→ Data for the task:
----------------

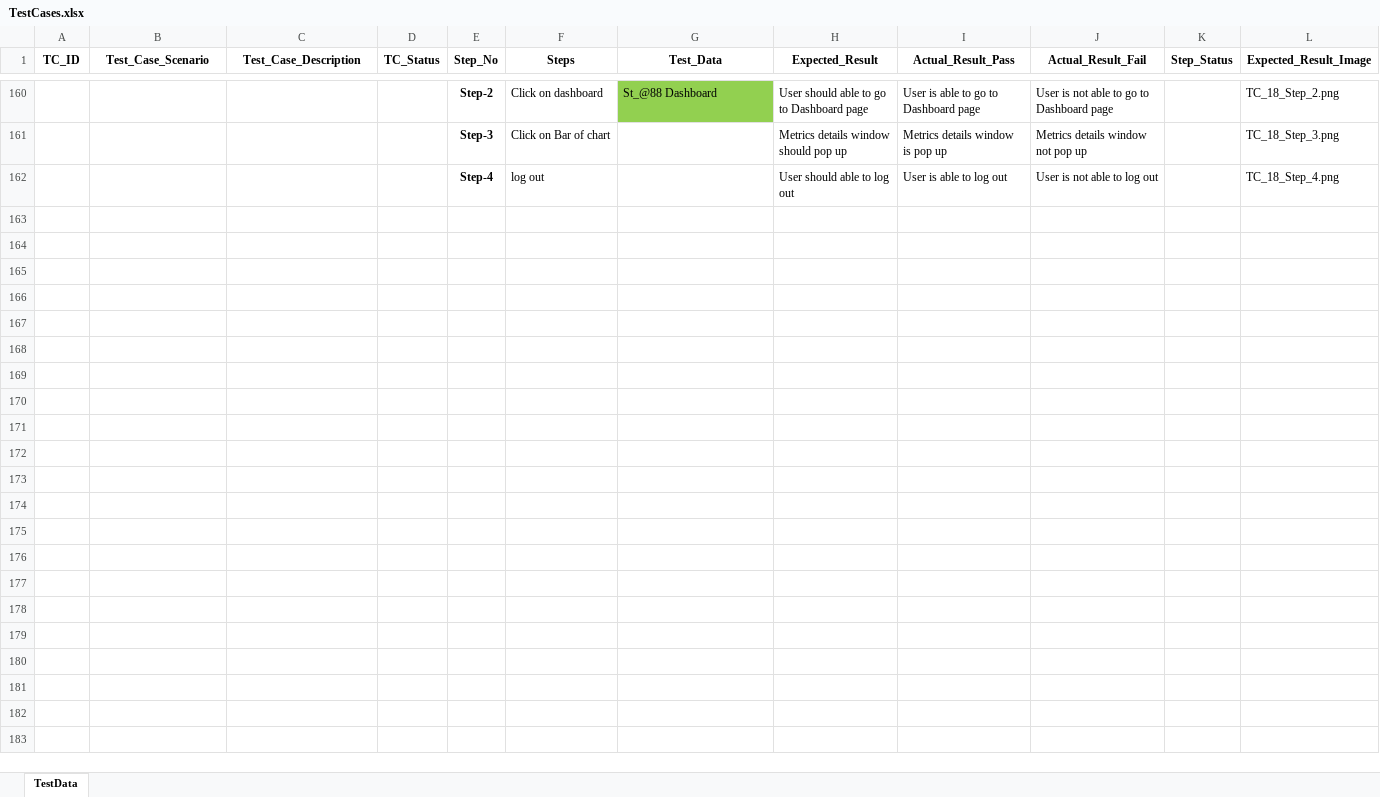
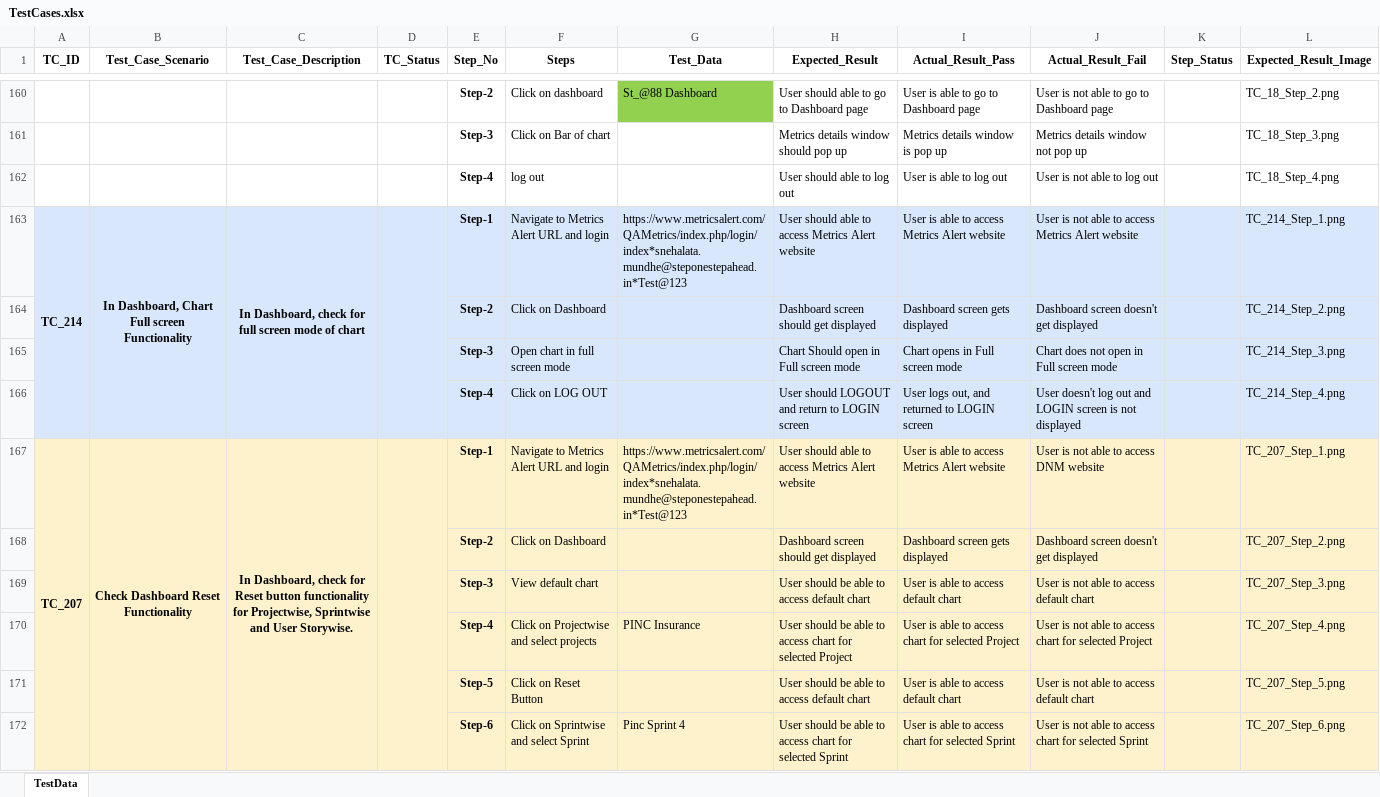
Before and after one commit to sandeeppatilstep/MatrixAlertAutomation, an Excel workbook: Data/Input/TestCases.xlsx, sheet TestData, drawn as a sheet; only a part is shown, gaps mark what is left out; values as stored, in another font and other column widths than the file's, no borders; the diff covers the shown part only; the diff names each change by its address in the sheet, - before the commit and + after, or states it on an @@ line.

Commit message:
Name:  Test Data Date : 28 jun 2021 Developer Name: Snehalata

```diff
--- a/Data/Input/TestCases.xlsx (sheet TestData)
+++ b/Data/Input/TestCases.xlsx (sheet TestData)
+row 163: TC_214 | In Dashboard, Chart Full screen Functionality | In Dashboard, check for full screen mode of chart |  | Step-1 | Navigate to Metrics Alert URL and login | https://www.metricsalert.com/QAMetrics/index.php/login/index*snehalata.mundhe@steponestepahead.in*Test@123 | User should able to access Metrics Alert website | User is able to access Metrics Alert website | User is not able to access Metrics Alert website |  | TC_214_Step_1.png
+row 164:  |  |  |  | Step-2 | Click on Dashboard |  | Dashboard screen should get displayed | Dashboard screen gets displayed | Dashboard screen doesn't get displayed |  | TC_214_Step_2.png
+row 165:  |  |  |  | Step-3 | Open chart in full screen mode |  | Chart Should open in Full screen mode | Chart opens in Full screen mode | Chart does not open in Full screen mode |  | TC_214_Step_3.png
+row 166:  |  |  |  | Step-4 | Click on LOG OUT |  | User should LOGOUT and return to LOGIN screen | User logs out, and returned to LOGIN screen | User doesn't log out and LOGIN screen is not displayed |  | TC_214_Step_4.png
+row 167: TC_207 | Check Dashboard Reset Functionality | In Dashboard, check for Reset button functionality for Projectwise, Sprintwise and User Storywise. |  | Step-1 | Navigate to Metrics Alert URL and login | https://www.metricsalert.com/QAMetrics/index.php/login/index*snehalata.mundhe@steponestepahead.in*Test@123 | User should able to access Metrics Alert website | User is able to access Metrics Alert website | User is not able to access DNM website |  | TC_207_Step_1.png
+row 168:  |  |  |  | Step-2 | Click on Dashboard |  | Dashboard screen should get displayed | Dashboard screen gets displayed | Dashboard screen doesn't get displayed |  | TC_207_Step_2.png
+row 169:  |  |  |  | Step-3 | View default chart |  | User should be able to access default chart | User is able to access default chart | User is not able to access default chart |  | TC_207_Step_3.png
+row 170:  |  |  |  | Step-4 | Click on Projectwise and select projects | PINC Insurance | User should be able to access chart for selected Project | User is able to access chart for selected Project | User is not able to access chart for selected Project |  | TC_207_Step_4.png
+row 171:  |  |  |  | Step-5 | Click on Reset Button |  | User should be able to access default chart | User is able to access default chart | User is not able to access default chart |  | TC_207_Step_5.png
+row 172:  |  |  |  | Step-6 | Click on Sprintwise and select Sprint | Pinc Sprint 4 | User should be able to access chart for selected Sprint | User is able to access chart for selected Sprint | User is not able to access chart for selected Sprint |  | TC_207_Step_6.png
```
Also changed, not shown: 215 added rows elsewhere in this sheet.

----------------

→ What you will do: Pick out every line above that holds the word "default" and copy it.

→ Reply:
+row 169:  |  |  |  | Step-3 | View default chart |  | User should be able to access default chart | User is able to access default chart | User is not able to access default chart |  | TC_207_Step_3.png
+row 171:  |  |  |  | Step-5 | Click on Reset Button |  | User should be able to access default chart | User is able to access default chart | User is not able to access default chart |  | TC_207_Step_5.png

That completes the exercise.